A French computational and applied mathematics professor whose office is down the hall stopped me on Monday and asked if I could explain Thanksgiving Day. Over the last year I have become his unofficial interpreter – not of language, for his English is flawless, but of American culture and folkways. I began with a digression on religious persecution, the Pilgrims, the Wampanoags, tough New England winters and the proto-Thanksgiving gorgefest, and from there the conversation ranged from cranberry sauce to genocide.
“So, the Indians saved the Pilgrims’ lives and the Indians are killed and this is why you have a holiday with large meals?” Jean-David asked, reasonably.
“The short answer is yes,” I said. “The long answer is, everything Americans do is riddled with contradiction. Don’t look for purity.”
My friend scratched his crewcut, wished me “Happy Thanksgiving,” and walked back to his office – another triumph for international relations. Despite sentimentality and the poultry lobby, Thanksgiving will always remain a second-tier holiday, one that has not fared well in a secular age, and for these reasons I work hard to enjoy it. A day off from work, yes. Good food and lots of it, yes. An occasion for formally reviewing one’s reasons for gratitude, of course. But I dislike parades, football and ersatz bonhomie, so what does that leave me?
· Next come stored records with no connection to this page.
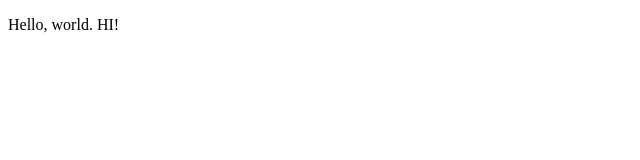
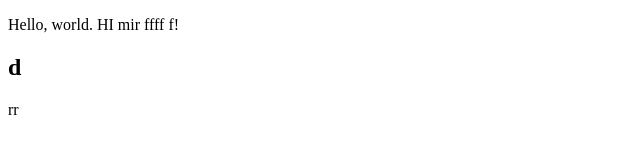
Before and after one commit to proektion1/projekt, a plain HTML site: page index.html in a window 1280 px wide. Shown: the whole page, without its empty margins (0-640 px from the left). Drawn offline with Linux system fonts and the light colour scheme.

Commit message:
test 2 papka

```diff
--- a/index.html
+++ b/index.html
@@ -7,7 +7,8 @@
     <title>Document</title>
 </head>
 <body>
-    <p>Hello, world. HI!</p>
+    <p>Hello, world. HI mir ffff f!</p>
+    <h2>d</h2>rr
 
     <script src="js/script.js"></script>
    <!--
```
A writer I admire, Verlyn Klinkenborg, has a partial answer. Since I read his first book, Making Hay, more than 20 years ago, I’ve loyally followed his work, which nicely balances the poetic and the journalistic, Thoreau and A.J. Liebling. He is E.B. White without the ickiness. In 1991, I wrote an enthusiastic review of The Last Fine Time. Since 1997 he has been a member of the editorial board at The New York Times. Klinkenborg lives in rural Columbia County, not far from where I lived in upstate New York for almost 19 years. In 2003 he published The Rural Life, a collection of Times pieces about life on his farm, arranged around the cycle of the seasons. Here’s Klinkenborg on Thanksgiving Day:
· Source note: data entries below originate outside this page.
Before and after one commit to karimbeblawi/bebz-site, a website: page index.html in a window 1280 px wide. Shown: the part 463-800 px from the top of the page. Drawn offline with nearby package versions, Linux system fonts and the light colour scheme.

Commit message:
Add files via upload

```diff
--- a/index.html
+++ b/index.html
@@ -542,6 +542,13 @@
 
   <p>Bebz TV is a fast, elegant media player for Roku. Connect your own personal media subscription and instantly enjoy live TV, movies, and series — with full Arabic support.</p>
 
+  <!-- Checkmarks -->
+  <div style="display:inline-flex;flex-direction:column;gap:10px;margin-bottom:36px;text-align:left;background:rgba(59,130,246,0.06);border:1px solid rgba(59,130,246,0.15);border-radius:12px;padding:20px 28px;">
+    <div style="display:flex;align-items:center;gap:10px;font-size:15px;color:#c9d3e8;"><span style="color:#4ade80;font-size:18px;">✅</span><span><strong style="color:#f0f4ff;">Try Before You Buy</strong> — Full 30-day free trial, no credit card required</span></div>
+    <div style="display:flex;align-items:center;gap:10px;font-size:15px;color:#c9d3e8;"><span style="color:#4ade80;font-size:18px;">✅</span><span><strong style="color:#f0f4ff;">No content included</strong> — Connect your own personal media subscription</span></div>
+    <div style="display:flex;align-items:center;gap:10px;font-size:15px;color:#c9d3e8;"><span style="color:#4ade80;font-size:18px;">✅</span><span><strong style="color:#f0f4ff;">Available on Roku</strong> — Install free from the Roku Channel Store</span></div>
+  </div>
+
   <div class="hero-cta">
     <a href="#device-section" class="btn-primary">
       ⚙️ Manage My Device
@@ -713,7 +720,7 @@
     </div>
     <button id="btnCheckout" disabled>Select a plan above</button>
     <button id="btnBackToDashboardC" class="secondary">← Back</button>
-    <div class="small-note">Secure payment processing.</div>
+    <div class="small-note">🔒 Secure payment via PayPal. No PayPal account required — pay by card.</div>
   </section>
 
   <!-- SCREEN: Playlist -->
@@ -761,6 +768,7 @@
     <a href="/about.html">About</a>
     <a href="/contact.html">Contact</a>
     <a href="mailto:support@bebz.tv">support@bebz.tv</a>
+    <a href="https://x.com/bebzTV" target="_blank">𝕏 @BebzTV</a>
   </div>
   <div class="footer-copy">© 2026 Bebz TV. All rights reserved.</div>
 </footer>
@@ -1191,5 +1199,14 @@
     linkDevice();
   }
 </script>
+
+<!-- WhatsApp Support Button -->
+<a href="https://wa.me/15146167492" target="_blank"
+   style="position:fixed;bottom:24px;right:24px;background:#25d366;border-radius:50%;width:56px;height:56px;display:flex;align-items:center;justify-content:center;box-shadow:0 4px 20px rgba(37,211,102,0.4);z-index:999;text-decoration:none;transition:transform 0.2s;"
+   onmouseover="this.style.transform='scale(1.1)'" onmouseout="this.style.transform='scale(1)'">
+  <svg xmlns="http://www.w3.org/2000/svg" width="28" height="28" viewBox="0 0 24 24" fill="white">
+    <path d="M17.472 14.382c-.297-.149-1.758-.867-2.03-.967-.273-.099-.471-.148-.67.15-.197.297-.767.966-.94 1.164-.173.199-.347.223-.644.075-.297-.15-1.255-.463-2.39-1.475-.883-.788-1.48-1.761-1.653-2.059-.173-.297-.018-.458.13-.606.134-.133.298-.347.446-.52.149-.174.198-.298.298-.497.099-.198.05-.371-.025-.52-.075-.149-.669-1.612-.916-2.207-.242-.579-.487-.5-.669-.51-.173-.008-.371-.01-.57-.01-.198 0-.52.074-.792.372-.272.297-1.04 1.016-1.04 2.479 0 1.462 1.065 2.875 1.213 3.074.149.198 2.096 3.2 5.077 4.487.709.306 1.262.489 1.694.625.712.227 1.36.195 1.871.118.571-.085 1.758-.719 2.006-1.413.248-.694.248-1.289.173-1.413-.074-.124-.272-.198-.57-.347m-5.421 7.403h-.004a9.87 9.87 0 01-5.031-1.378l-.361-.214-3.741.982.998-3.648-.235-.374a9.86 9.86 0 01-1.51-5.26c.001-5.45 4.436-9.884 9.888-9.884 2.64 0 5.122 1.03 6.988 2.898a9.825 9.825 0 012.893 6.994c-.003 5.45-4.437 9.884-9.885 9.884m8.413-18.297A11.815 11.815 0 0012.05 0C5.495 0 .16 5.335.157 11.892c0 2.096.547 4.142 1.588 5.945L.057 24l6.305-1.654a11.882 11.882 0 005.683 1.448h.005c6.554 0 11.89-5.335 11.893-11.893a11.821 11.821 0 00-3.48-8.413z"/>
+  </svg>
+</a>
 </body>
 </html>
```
“Sitting down to the big meal seems like the crux of Thanksgiving, but it really comes a couple of hours later. The pumpkin pie is gone, the dishes are done, the dogs and overnight guests are napping, and there’s a strange vacancy in the afternoon light. For a moment the year halts, a moment when the wakeful aren’t quite sure what to do with themselves. In that instant, that hollow in time, you find yourself listening to the unnatural stillness of the afternoon, pausing to look closely at the world around you. That’s all the celebration necessary on this most modest, most poignant of days.”
Klinkenborg is refreshingly accepting of Thanksgiving as it’s sold to us – no sermons on materialism and overindulgence. Without a mention of giving thanks, he suggests – “pausing to look closely at the world around you” – that counting our blessings might be in order. And when he writes of “a strange vacancy in the afternoon light,” I recognize it because I’ve seen it and because I’ve read Emily Dickinson:
“There's a certain slant of light,
On winter afternoons
That oppresses, like the weight
Of cathedral tunes.”
On Wednesday, Joseph Epstein had a good piece about Thanksgiving in the Wall Street Journal. Here’s a taste, which I heartily second:
“I wish the poet W. H. Auden were still alive, so that he might be at the same table where I eat my Thanksgiving dinner. Auden, I think, nicely captured the spirit of Thanksgiving when he wrote that, in prayer, it is best to get the begging part over with quickly and get on to the gratitude part. He also wrote, `let all your thinks be thanks.’
“To be living in a prosperous and boundlessly interesting country, at a time of high technological achievement, and of widening tolerance -- much to be thankful for here. ‘Wystan,’ I'd like to tell the poet, `you got it right, kid. Now how about a drumstick.’”